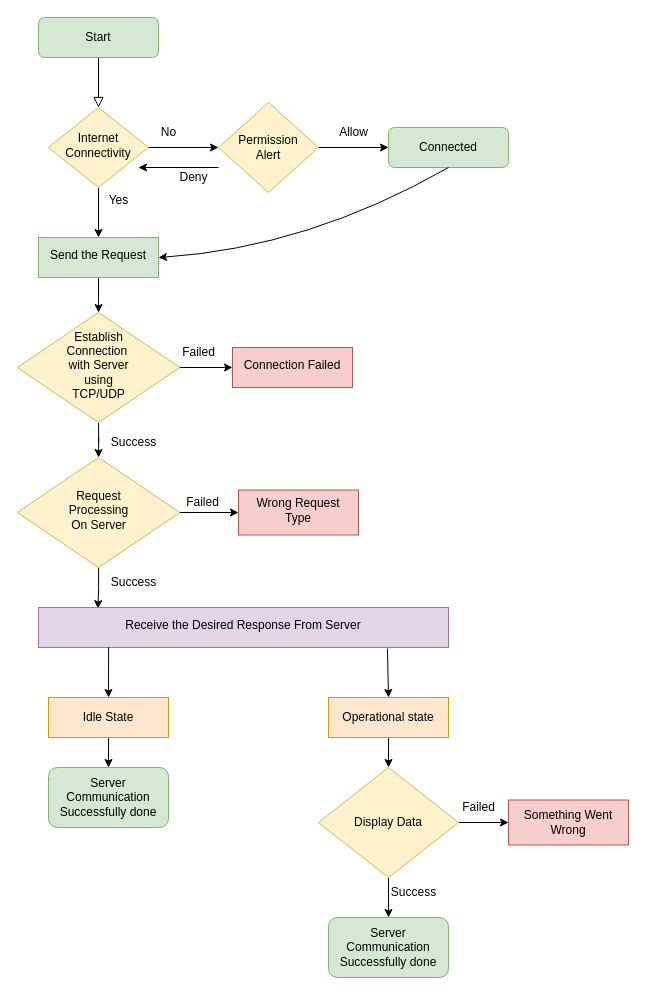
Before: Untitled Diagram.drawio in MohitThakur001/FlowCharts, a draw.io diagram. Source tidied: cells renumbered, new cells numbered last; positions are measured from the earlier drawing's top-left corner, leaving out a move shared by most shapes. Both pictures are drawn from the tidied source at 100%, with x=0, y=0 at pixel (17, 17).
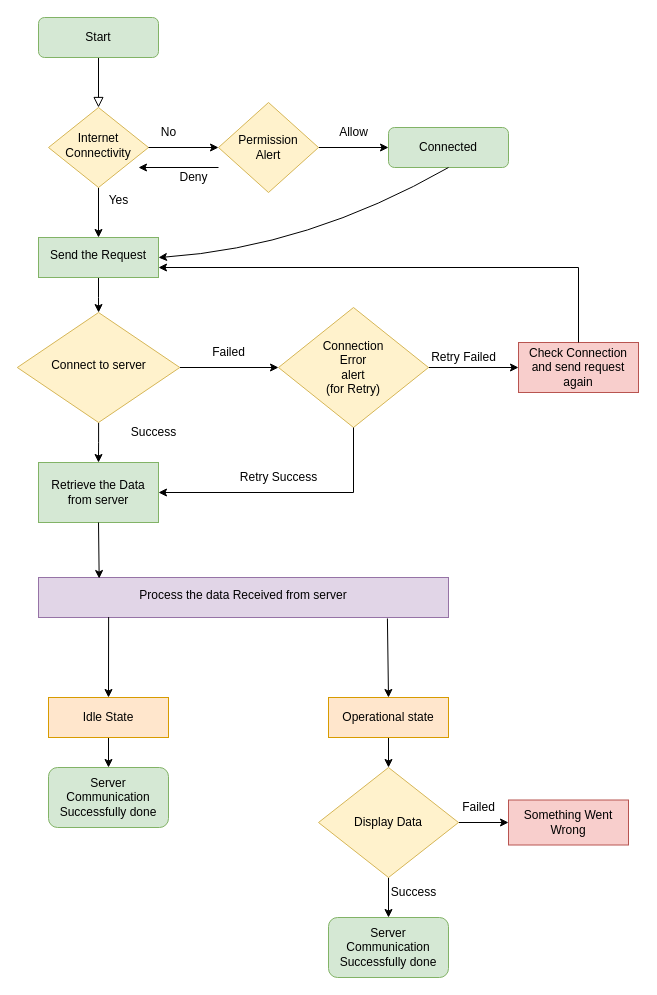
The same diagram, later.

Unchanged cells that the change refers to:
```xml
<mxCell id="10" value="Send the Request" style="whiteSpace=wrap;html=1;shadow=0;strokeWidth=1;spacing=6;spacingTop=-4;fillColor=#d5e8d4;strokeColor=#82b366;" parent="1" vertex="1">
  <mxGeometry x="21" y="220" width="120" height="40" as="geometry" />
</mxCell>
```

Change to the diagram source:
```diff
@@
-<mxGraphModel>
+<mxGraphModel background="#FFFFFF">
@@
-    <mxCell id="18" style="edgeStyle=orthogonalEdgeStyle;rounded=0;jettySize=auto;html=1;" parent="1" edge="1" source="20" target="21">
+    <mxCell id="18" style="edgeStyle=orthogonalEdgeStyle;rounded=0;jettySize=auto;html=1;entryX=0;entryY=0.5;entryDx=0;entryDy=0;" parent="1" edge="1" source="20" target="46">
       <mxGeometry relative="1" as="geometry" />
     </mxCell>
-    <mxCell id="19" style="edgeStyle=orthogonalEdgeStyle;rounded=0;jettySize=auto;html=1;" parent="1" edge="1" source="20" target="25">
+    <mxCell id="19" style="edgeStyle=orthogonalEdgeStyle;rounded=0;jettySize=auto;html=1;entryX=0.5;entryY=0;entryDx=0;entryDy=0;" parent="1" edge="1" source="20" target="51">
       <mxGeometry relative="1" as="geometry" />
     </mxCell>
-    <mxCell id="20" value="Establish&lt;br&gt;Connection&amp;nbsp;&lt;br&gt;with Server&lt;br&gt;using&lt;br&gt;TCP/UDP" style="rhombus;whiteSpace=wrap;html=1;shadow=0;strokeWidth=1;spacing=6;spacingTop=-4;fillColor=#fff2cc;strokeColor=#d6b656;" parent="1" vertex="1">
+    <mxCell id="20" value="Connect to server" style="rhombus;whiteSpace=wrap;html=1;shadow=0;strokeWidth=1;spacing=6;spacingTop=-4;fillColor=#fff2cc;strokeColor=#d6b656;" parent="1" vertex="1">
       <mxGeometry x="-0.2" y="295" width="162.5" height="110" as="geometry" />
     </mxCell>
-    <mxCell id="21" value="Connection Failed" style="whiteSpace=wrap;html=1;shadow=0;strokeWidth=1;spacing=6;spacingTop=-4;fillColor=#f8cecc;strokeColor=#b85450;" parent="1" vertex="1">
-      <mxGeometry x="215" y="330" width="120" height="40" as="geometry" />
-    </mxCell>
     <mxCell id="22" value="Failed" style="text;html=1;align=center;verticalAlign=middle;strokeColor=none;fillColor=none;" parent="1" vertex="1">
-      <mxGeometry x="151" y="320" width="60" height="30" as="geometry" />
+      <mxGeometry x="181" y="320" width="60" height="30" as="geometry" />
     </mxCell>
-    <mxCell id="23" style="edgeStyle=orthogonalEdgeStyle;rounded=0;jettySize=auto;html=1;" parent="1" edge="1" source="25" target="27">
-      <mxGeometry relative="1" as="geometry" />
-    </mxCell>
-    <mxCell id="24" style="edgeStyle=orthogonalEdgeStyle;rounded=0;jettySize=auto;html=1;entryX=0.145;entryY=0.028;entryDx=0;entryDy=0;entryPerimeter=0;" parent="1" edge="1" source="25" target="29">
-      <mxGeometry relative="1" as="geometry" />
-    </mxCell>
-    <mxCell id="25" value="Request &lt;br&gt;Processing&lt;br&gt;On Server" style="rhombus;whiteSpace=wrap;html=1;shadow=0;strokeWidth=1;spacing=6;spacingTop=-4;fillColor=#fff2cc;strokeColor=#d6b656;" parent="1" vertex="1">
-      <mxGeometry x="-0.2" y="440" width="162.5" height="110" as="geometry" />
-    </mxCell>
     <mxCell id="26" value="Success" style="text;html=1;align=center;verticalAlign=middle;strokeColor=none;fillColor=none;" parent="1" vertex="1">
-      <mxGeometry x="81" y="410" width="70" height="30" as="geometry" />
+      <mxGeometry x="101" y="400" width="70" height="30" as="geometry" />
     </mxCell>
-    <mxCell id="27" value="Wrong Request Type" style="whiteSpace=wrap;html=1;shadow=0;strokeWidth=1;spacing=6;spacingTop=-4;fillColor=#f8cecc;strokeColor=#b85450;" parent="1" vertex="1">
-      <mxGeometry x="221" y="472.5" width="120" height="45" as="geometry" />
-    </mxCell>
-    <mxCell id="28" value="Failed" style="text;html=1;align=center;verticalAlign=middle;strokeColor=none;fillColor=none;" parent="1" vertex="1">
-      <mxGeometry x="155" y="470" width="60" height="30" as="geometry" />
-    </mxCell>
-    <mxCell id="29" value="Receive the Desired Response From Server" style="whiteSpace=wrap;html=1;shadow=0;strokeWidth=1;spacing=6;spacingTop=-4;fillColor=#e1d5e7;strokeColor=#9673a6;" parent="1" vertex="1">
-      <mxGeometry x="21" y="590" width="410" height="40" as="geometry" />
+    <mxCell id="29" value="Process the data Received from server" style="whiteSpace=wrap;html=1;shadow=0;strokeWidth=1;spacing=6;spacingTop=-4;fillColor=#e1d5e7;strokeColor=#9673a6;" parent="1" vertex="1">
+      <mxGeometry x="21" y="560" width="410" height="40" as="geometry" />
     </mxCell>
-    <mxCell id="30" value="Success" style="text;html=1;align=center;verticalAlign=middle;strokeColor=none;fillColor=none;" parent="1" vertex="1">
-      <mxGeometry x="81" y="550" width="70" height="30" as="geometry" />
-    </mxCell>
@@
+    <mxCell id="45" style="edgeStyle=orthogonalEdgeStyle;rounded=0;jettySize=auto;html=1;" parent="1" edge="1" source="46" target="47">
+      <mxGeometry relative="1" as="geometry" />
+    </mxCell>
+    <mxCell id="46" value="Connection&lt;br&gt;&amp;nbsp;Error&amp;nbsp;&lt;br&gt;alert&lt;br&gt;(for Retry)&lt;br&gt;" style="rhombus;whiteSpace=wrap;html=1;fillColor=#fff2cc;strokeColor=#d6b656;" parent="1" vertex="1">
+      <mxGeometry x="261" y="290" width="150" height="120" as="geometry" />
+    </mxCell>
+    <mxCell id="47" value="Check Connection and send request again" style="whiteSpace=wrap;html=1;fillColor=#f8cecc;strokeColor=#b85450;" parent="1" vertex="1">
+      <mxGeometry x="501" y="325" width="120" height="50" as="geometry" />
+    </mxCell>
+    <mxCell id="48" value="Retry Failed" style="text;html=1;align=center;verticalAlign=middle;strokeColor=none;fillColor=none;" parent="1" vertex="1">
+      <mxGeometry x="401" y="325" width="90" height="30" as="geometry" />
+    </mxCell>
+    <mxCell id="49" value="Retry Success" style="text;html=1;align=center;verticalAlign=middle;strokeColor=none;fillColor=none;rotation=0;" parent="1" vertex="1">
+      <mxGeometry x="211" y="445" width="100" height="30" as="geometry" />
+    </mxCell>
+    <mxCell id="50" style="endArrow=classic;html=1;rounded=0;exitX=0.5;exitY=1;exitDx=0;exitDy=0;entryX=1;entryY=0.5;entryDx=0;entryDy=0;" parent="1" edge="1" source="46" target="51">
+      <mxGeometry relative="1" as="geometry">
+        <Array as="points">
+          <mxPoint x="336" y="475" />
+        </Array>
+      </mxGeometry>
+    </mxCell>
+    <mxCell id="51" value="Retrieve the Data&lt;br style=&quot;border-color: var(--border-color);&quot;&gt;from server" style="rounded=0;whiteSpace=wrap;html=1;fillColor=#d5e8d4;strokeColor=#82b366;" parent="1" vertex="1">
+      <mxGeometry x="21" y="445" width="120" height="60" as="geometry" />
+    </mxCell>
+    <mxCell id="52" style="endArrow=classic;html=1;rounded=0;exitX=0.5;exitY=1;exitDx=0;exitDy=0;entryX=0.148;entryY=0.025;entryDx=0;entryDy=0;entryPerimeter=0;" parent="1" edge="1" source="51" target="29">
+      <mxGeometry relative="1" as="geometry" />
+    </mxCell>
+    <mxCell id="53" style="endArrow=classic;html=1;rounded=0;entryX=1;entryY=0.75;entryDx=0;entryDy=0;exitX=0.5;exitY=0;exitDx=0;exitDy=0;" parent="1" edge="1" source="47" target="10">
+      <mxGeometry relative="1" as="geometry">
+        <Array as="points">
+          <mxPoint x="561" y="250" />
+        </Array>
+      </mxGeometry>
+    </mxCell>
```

******************************

WHAT YOU NEED TO DO:
Collect each line of the entries that has the word "Failed", copying it in full.

EXPECTED ANSWER:
-    <mxCell id="21" value="Connection Failed" style="whiteSpace=wrap;html=1;shadow=0;strokeWidth=1;spacing=6;spacingTop=-4;fillColor=#f8cecc;strokeColor=#b85450;" parent="1" vertex="1">
     <mxCell id="22" value="Failed" style="text;html=1;align=center;verticalAlign=middle;strokeColor=none;fillColor=none;" parent="1" vertex="1">
-    <mxCell id="28" value="Failed" style="text;html=1;align=center;verticalAlign=middle;strokeColor=none;fillColor=none;" parent="1" vertex="1">
+    <mxCell id="48" value="Retry Failed" style="text;html=1;align=center;verticalAlign=middle;strokeColor=none;fillColor=none;" parent="1" vertex="1">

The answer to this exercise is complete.